A polar vortex from the North Pole is causing extremely cold weather in the Midwest this week. The vortex, which is a cyclonic air mass that typically hangs out over Canada has swept down over the Great Lakes according to NOAA to cause extremely cold weather that’s more typical of Antarctica and not the United States. It is so cold in some states like Minnesota that ski resorts and ice rinks have been closed as it is simply too dangerous to be outdoors. The state of Minnesota has also closed down all its public schools due to the cold weather. The temperature in the Twin Cities was already at -11 Sunday evening but the wind gusts made it feel like it was -31.
Life-threatening cold weather will prevail early this week in the Midwest and across other portions of the country as well. In fact, much of the US will see the coldest temperatures in nearly two decades according to the National Weather Service. Temperatures are expected to be 30 to 50 degrees below average in several cities including Minneapolis, Chicago, Indianapolis and Detroit. Nearly 3,000 flights were grounded in the country on Sunday due to blowing snow and ice. Thus far, eleven people have lost their lives in road accidents due to the winter weather.
The good news coming out of all this is that the bitterly cold temperatures will only stick around for a couple of days as the cold snap in the Midwest should end by Wednesday. But in the meantime, officials across the Midwest are warning people to take extreme caution when spending time outdoors as it only takes a few short minutes to get frostbite when the temperatures are bitterly cold. In Michigan, many areas of the lower peninsula are under winter storm warnings as snowfall amounts from this storm could be high.

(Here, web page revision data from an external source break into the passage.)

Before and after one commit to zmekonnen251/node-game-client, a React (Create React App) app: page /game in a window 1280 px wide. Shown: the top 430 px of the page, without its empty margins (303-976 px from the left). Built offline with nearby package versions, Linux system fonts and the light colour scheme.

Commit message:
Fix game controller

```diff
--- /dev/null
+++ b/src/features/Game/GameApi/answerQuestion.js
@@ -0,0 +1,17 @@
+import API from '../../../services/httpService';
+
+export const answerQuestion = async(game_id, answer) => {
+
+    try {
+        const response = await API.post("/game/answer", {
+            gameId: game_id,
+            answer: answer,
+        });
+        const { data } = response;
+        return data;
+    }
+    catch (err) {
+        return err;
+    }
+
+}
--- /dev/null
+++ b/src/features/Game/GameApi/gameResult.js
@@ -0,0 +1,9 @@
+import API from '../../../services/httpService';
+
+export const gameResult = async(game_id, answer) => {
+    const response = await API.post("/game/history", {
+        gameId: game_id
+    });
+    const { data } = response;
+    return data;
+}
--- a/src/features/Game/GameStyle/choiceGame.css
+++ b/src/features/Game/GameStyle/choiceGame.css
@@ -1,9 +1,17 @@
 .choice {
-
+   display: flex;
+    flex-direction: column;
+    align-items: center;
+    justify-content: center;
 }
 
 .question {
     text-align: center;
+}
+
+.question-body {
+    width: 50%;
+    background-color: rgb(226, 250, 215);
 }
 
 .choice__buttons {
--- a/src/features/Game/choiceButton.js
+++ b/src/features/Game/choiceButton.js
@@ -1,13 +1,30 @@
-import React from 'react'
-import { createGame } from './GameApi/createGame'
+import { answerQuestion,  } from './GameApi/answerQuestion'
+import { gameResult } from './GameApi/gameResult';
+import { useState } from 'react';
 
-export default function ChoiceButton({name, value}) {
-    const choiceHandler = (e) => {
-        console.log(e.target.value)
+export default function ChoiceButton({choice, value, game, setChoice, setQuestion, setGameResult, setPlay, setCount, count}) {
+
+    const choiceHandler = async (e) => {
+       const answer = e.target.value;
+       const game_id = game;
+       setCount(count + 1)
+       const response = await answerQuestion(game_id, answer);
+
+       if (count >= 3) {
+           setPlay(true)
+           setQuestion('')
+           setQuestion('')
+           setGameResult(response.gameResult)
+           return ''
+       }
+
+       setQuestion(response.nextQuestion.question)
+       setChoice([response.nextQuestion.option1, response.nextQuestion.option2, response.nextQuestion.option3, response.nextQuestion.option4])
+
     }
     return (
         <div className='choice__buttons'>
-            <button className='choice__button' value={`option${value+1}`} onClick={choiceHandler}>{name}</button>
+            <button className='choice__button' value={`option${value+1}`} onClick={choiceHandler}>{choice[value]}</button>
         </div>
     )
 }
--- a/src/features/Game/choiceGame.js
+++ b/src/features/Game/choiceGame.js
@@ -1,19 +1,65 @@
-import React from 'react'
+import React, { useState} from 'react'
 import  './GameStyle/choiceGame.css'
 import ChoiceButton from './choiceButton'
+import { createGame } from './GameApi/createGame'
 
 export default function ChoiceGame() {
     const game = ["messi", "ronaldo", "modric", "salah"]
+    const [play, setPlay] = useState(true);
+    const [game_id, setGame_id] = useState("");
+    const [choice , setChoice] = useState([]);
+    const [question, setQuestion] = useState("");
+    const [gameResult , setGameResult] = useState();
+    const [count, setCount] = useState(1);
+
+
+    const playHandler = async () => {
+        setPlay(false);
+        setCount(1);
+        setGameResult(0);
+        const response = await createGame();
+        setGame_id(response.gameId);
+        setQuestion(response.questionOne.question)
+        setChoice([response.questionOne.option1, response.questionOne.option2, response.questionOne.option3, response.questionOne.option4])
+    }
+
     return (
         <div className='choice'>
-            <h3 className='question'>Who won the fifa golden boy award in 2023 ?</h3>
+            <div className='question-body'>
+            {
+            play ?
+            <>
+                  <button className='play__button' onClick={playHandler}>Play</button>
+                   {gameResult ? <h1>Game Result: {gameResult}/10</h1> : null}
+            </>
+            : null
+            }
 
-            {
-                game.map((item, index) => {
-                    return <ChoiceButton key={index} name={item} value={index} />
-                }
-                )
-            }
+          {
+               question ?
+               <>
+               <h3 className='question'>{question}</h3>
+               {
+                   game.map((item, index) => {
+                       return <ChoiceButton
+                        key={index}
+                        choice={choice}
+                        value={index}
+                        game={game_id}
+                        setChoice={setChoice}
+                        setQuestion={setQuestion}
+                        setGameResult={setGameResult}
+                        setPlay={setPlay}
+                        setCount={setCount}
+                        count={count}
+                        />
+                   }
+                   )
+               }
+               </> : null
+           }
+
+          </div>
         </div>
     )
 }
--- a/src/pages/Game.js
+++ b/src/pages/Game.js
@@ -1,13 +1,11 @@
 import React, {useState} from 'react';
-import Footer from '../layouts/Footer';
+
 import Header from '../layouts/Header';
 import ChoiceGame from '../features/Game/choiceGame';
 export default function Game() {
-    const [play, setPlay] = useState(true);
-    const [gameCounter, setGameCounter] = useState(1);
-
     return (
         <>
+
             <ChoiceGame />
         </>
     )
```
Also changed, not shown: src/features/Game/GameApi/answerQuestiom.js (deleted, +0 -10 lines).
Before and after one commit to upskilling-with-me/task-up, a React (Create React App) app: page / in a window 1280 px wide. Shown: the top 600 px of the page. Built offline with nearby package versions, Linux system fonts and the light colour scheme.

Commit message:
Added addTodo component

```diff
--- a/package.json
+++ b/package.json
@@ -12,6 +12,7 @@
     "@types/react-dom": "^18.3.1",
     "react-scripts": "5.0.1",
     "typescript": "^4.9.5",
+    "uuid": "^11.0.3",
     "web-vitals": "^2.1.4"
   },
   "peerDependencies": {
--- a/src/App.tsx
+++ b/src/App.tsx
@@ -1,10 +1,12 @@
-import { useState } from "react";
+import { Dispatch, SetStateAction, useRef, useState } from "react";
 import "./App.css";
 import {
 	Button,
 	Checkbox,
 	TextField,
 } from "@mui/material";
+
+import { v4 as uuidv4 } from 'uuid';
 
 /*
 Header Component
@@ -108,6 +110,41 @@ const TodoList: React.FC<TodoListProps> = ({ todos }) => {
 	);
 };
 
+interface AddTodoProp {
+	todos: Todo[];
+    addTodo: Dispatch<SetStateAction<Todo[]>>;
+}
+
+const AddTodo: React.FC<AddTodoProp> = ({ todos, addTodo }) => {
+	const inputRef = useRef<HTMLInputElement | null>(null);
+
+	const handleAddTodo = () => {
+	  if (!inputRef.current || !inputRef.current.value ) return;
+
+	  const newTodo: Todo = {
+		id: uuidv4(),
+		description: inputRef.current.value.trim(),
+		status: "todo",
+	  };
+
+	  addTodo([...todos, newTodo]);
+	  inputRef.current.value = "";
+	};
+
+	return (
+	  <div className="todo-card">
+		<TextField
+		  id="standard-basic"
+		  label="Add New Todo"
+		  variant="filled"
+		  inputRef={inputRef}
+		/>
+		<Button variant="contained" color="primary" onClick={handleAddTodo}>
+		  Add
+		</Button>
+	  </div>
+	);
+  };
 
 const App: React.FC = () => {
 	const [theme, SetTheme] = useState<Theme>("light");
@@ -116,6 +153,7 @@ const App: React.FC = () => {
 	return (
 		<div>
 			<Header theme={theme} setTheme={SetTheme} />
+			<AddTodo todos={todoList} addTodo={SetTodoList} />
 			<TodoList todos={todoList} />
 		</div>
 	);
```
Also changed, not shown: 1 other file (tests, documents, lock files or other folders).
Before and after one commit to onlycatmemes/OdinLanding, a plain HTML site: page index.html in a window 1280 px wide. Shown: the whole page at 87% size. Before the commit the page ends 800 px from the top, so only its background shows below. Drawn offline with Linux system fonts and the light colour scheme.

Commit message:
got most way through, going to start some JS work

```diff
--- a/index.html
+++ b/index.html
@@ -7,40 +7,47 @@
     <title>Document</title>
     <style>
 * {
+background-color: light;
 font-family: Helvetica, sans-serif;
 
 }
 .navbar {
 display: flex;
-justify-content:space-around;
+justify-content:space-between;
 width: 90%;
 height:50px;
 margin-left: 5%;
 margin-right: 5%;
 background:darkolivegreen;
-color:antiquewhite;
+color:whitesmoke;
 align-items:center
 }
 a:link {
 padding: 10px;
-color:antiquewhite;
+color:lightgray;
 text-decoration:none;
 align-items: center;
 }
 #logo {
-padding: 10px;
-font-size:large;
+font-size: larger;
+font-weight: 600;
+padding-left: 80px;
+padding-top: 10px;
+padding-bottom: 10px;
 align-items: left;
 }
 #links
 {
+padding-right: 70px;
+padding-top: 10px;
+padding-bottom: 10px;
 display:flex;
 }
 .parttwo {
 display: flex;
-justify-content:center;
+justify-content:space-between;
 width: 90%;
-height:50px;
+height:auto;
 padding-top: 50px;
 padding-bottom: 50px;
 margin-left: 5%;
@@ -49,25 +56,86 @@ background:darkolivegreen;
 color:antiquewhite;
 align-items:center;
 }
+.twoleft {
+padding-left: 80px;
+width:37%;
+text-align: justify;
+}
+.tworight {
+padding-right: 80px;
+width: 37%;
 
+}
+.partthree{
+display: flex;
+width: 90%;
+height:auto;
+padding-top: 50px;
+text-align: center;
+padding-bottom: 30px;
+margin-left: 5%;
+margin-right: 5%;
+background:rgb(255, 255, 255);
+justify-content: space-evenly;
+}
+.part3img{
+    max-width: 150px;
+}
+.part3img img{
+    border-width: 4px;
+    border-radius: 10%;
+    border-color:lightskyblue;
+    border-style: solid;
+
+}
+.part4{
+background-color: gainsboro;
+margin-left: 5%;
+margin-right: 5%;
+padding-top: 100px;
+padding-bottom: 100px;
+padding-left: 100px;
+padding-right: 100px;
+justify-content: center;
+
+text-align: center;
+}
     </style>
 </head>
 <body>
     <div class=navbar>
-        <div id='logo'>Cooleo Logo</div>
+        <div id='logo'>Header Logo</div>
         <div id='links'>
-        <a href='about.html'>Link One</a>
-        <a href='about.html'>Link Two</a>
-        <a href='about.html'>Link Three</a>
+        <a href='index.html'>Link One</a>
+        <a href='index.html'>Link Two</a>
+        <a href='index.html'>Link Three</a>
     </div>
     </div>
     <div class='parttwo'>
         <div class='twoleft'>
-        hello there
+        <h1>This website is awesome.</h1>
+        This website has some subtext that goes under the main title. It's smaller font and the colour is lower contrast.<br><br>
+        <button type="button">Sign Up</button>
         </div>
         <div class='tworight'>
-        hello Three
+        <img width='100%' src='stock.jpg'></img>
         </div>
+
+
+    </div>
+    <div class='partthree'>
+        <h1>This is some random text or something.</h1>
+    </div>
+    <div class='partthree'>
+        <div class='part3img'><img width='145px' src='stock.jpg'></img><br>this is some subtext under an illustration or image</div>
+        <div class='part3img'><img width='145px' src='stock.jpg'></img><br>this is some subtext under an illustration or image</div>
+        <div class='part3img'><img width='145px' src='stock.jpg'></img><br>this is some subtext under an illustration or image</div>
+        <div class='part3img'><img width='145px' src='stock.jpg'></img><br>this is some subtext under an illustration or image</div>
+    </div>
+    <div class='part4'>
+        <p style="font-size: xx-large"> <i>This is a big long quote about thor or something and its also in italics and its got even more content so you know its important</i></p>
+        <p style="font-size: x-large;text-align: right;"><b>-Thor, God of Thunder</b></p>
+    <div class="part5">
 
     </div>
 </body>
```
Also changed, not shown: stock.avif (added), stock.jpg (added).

If 12 inches of snow does fall in the Detroit metro area as many forecasters believe, it will put this winter storm in the top 10 for highest amounts of snowfall from just one storm.
Grocery and hardware stores across the Midwest did very brisk business over the weekend as people were stocking up on essentials in preparation for heavy snow and cold temperatures. Forecasts of 30 below wind chills have moved food off grocery shelves very quickly and people were buying much more than just bread, eggs and milk. Many grocery chains reported that they could not keep produce counters and canned good shelves stocked as many customers swarmed in to grab up a variety of food items for what may be the deepest cold snap in decades.